• [Exercise goal] The expected result is the full set of records, copied precisely, with images dropped.

*** Block opens ***

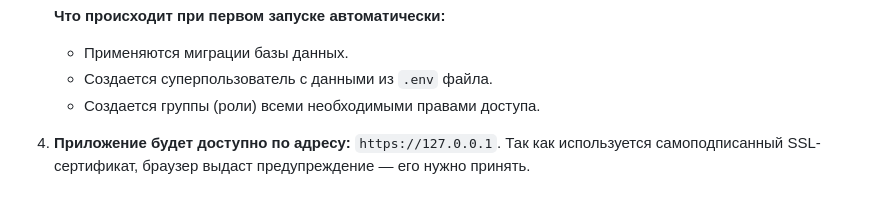
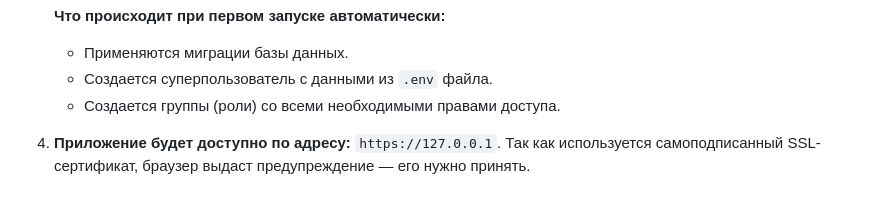
Before and after one commit to Nicksok2413/CRM, a Markdown page: README.md, the part around the change printed below. Rendered like a GitHub page.

```diff
--- a/README.md
+++ b/README.md
@@ -123,7 +123,7 @@
     **Что происходит при первом запуске автоматически:**
      - Применяются миграции базы данных.
      - Создается суперпользователь с данными из `.env` файла.
-     - Создается группы (роли) всеми необходимыми правами доступа.
+     - Создается группы (роли) со всеми необходимыми правами доступа.
 
 4.  **Приложение будет доступно по адресу:** `https://127.0.0.1`.
     Так как используется самоподписанный SSL-сертификат, браузер выдаст предупреждение — его нужно принять.
```
Also changed, not shown: other parts of README.md (+1 -1 lines).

*** Block closes ***

• [Exercise response]
Before and after one commit to Nicksok2413/CRM, a Markdown page: README.md, the part around the change printed below. Rendered like a GitHub page.

```diff
--- a/README.md
+++ b/README.md
@@ -123,7 +123,7 @@
     **Что происходит при первом запуске автоматически:**
      - Применяются миграции базы данных.
      - Создается суперпользователь с данными из `.env` файла.
-     - Создается группы (роли) всеми необходимыми правами доступа.
+     - Создается группы (роли) со всеми необходимыми правами доступа.
 
 4.  **Приложение будет доступно по адресу:** `https://127.0.0.1`.
     Так как используется самоподписанный SSL-сертификат, браузер выдаст предупреждение — его нужно принять.
```
Also changed, not shown: other parts of README.md (+1 -1 lines).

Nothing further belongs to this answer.